:: Given data

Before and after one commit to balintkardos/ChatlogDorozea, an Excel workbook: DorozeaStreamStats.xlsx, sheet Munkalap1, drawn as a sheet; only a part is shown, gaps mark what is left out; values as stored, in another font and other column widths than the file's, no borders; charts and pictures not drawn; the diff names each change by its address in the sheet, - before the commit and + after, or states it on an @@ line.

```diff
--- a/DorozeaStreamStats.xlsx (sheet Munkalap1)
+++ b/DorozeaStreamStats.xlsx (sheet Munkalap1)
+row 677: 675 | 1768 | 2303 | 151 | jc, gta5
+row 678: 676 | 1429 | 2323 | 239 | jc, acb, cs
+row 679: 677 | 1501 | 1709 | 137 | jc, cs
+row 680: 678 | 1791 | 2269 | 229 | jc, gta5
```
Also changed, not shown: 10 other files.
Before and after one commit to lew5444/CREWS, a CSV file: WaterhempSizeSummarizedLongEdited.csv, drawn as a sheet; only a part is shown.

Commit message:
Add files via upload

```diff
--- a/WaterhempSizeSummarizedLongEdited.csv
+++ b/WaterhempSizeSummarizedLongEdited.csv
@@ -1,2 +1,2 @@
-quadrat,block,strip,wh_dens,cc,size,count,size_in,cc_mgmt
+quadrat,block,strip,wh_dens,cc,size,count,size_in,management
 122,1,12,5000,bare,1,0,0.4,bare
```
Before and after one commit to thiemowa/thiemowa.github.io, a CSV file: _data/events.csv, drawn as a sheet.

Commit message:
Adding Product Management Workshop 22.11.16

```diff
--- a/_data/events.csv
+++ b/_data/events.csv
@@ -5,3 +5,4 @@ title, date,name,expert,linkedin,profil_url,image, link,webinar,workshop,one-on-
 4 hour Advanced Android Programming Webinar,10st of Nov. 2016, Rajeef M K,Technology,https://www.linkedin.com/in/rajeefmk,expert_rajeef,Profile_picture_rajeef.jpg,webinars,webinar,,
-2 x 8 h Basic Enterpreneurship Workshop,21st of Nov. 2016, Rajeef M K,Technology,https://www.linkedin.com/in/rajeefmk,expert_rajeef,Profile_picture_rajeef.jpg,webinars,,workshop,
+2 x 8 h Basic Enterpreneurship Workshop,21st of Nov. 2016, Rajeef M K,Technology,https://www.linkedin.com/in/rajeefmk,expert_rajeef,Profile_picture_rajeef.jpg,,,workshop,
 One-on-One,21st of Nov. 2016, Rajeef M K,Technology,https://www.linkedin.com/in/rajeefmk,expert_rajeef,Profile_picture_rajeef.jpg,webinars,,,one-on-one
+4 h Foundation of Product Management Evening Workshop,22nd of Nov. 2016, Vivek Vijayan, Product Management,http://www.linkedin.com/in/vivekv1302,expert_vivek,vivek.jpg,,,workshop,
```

::::

> [Task]
Copy out each line of the entries that holds "events".

> [Written answer]
Before and after one commit to thiemowa/thiemowa.github.io, a CSV file: _data/events.csv, drawn as a sheet.
--- a/_data/events.csv
+++ b/_data/events.csv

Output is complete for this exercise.